DATA FOR THIS TASK:
▼

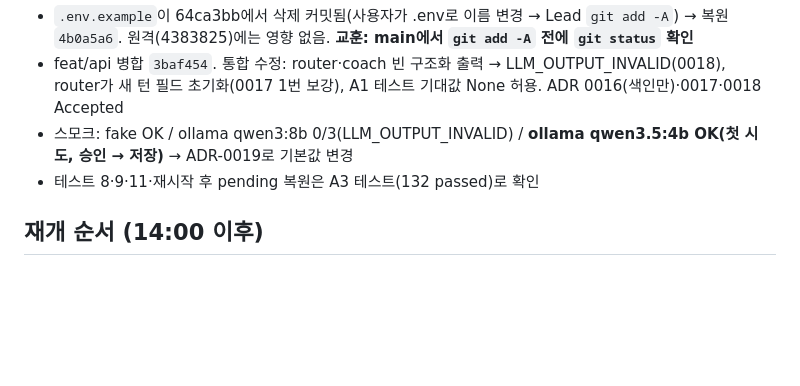
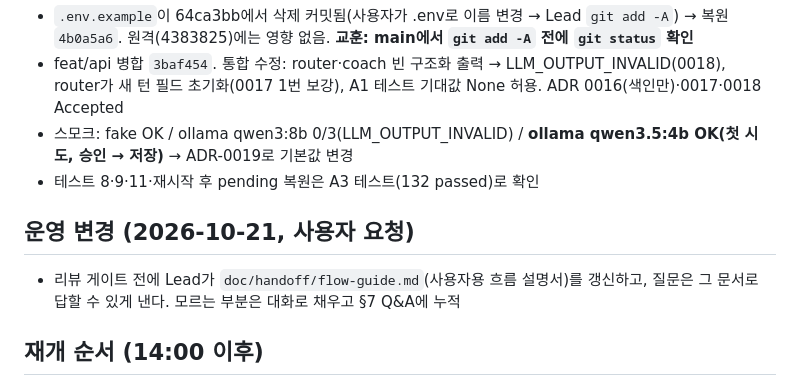
Before and after one commit to seulstat/skala-ai-miniproject, a Markdown page: doc/handoff/lead-progress.md, the part around the change. Drawn GitHub-style; blank space fills up the shorter version.

Commit message:
[lead] 사용자용 흐름 설명서 추가

```diff
--- a/doc/handoff/lead-progress.md
+++ b/doc/handoff/lead-progress.md
@@ -141,6 +141,9 @@
 - 스모크: fake OK / ollama qwen3:8b 0/3(LLM_OUTPUT_INVALID) / **ollama qwen3.5:4b OK(첫 시도, 승인 → 저장)** → ADR-0019로 기본값 변경
 - 테스트 8·9·11·재시작 후 pending 복원은 A3 테스트(132 passed)로 확인
 
+## 운영 변경 (2026-10-21, 사용자 요청)
+- 리뷰 게이트 전에 Lead가 `doc/handoff/flow-guide.md`(사용자용 흐름 설명서)를 갱신하고, 질문은 그 문서로 답할 수 있게 낸다. 모르는 부분은 대화로 채우고 §7 Q&A에 누적
+
 ## 재개 순서 (14:00 이후)
 1. 사용률 확인
 2. ADR-0017·0018 판정 → 필요한 A1 수정 지시(라우터 None 처리, 새 턴 초기화) 또는 수용
```
Also changed, not shown: doc/handoff/flow-guide.md (added, +122 -0 lines).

▲

WORK TO BE COMPLETED: The records above are to be reproduced exactly; the pictures are to be left out.

RESULT OF THE TASK:
Before and after one commit to seulstat/skala-ai-miniproject, a Markdown page: doc/handoff/lead-progress.md, the part around the change. Drawn GitHub-style; blank space fills up the shorter version.

Commit message:
[lead] 사용자용 흐름 설명서 추가

```diff
--- a/doc/handoff/lead-progress.md
+++ b/doc/handoff/lead-progress.md
@@ -141,6 +141,9 @@
 - 스모크: fake OK / ollama qwen3:8b 0/3(LLM_OUTPUT_INVALID) / **ollama qwen3.5:4b OK(첫 시도, 승인 → 저장)** → ADR-0019로 기본값 변경
 - 테스트 8·9·11·재시작 후 pending 복원은 A3 테스트(132 passed)로 확인
 
+## 운영 변경 (2026-10-21, 사용자 요청)
+- 리뷰 게이트 전에 Lead가 `doc/handoff/flow-guide.md`(사용자용 흐름 설명서)를 갱신하고, 질문은 그 문서로 답할 수 있게 낸다. 모르는 부분은 대화로 채우고 §7 Q&A에 누적
+
 ## 재개 순서 (14:00 이후)
 1. 사용률 확인
 2. ADR-0017·0018 판정 → 필요한 A1 수정 지시(라우터 None 처리, 새 턴 초기화) 또는 수용
```
Also changed, not shown: doc/handoff/flow-guide.md (added, +122 -0 lines).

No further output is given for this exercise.